(Records contained in a dataset)
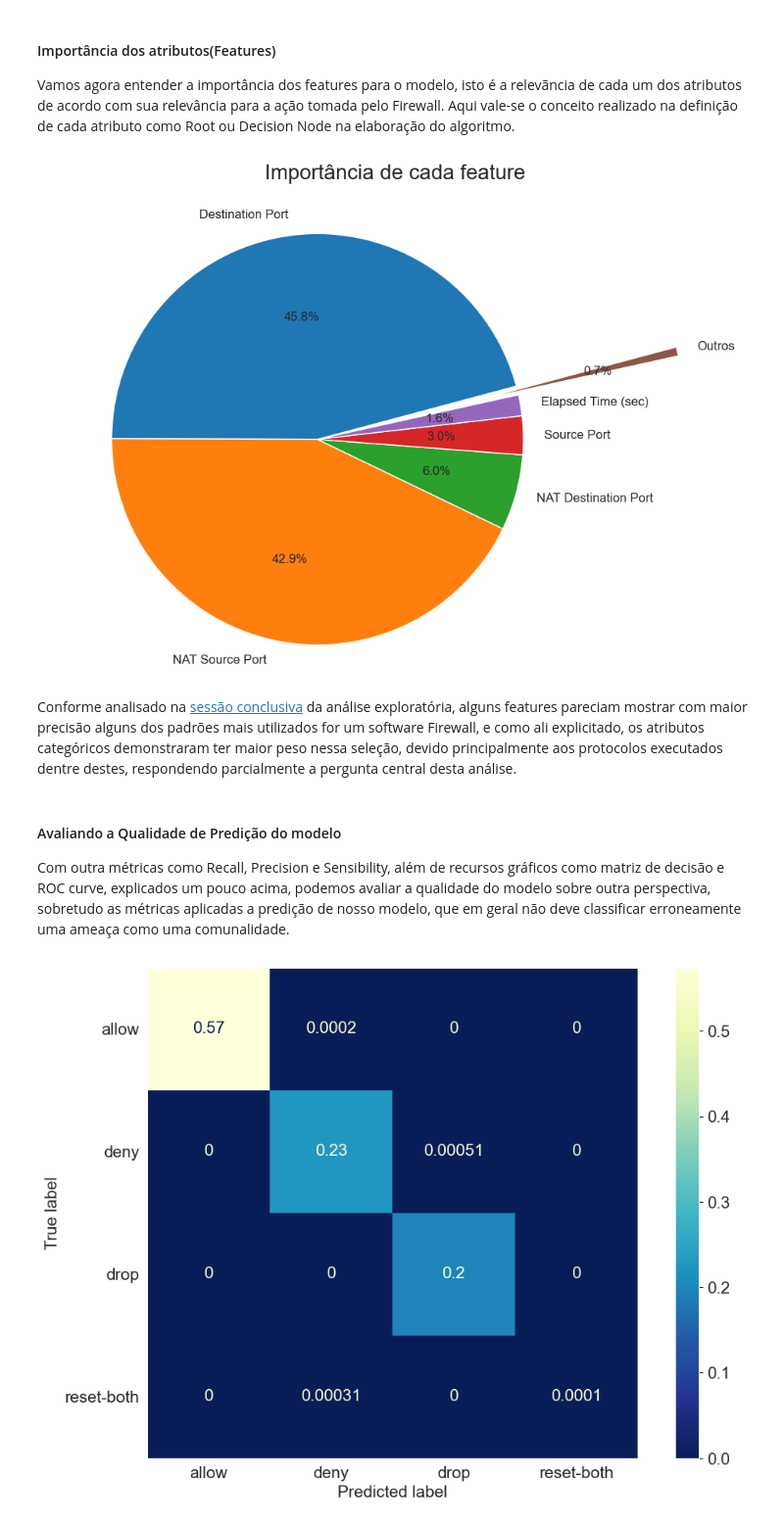
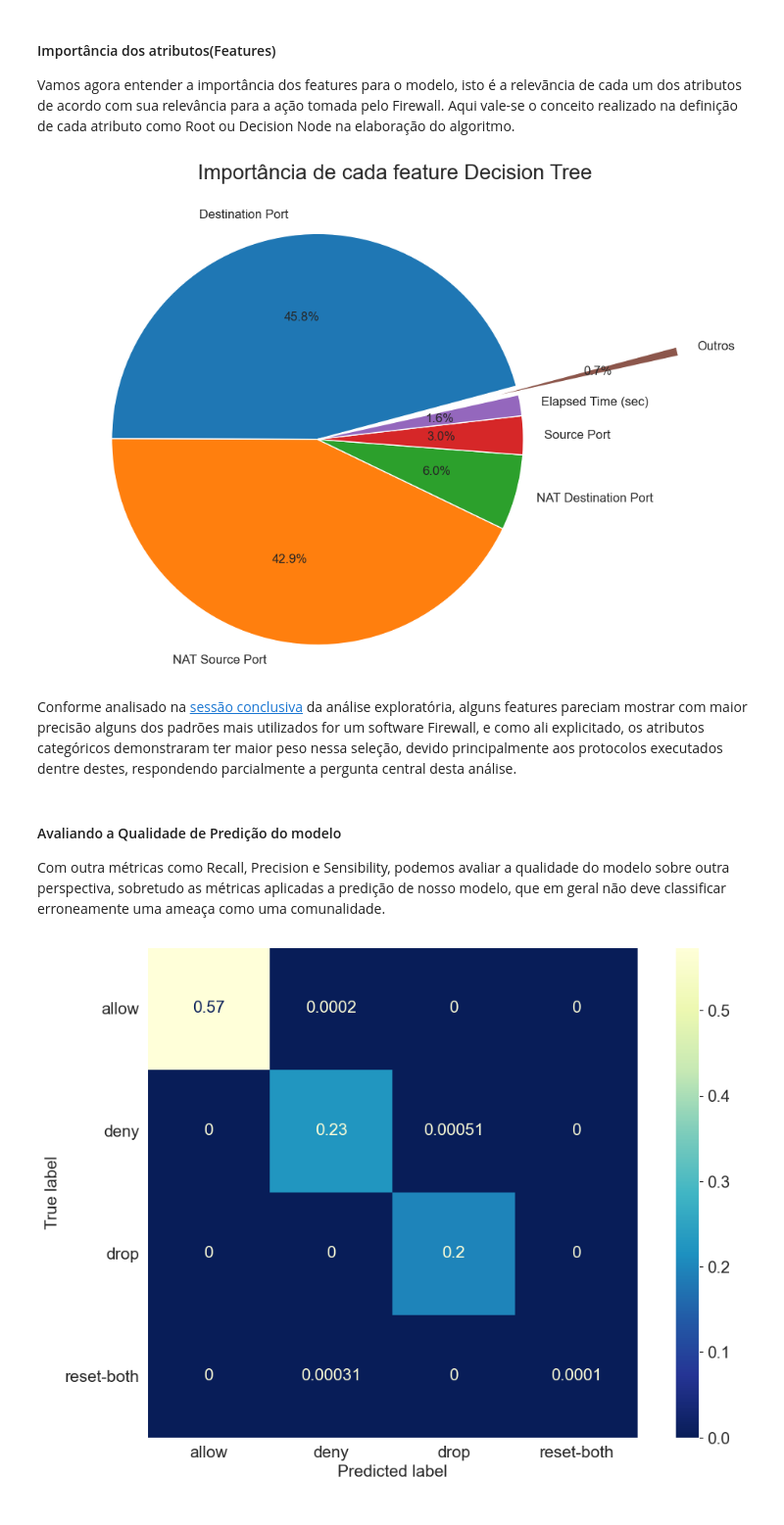
Before and after one commit to leticiacb1/Aviation_Accident_Analysis, a Jupyter notebook: Firewall_Project_Cdados2.ipynb, the cells around one changed output. Shown at 98% size. Drawn from its saved outputs; the diff is of its cells as text; code cells hidden in the pictures.

```diff
--- a/Firewall_Project_Cdados2.ipynb
+++ b/Firewall_Project_Cdados2.ipynb
@@ -2262,41 +2323,41 @@ Vamos agora entender a importância dos features para o modelo, isto é a relev
 # %%
 #Fazendo seleção dos atributos utilizados
 sns.set_style(style="darkgrid")
 plt.figure(figsize=(12,8))
 
 importancia =pd.Series(arvore.feature_importances_,index=X_train.columns)
 importancia = importancia.sort_values(ascending=False)
 importancia1 = importancia.sort_values(ascending=True)
 importance = []
 outros = 0
 
 for feature in importancia:
     if feature>1/100:
         importance.append(feature)
     else:
         outros+=feature
 importance.append(outros)
 importance = pd.Series(importance,index=list(importancia[:5].index)+['Outros'])
 
 
 #Plotando gráfico de pizza
 plt.pie(importance,labels=importance.index,
         explode= [0]*5+[0.8],autopct='%1.1f%%',shadow=False, startangle=15,
        textprops={'size':12})
 plt.axis('equal')
 #Plota o nível de importância de cada atributo para o modelo
-plt.title("Importância de cada feature\n",size=20)
+plt.title("Importância de cada feature Decision Tree\n",size=20)
 # plt.xlabel('Nível de Importância')
 plt.show()
 #importancia
 # %% [output]
-[figure, old version]
+[figure, new version]
 # %% [markdown]
 Conforme analisado na [sessão conclusiva](#conclusao1) da análise exploratória, alguns features pareciam mostrar com maior precisão alguns dos padrões mais utilizados for um software Firewall, e como ali explicitado, os atributos categóricos demonstraram ter maior peso nessa seleção, devido principalmente aos protocolos executados dentre destes, respondendo parcialmente a pergunta central desta análise.
 # %% [markdown]
 #### Avaliando a Qualidade de Predição do modelo
 
-Com outra métricas como Recall, Precision e Sensibility, além de recursos gráficos como matriz de decisão e ROC curve, explicados um pouco acima, podemos avaliar a qualidade do modelo sobre outra perspectiva, sobretudo as métricas aplicadas a predição de nosso modelo, que em geral não deve classificar erroneamente uma ameaça como uma comunalidade.
+Com outra métricas como Recall, Precision e Sensibility, podemos avaliar a qualidade do modelo sobre outra perspectiva, sobretudo as métricas aplicadas a predição de nosso modelo, que em geral não deve classificar erroneamente uma ameaça como uma comunalidade.
 # %%
 # Criando figura e ajudatando eixos.
 fig , ax = plt.subplots(figsize=(12,8))
```
Also changed, not shown: parts of 31 cells of this notebook.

**WHAT YOU NEED TO DO**
Return all lines above that mention the word "ipynb".

**EXERCISE OUTPUT**
Before and after one commit to leticiacb1/Aviation_Accident_Analysis, a Jupyter notebook: Firewall_Project_Cdados2.ipynb, the cells around one changed output. Shown at 98% size. Drawn from its saved outputs; the diff is of its cells as text; code cells hidden in the pictures.
--- a/Firewall_Project_Cdados2.ipynb
+++ b/Firewall_Project_Cdados2.ipynb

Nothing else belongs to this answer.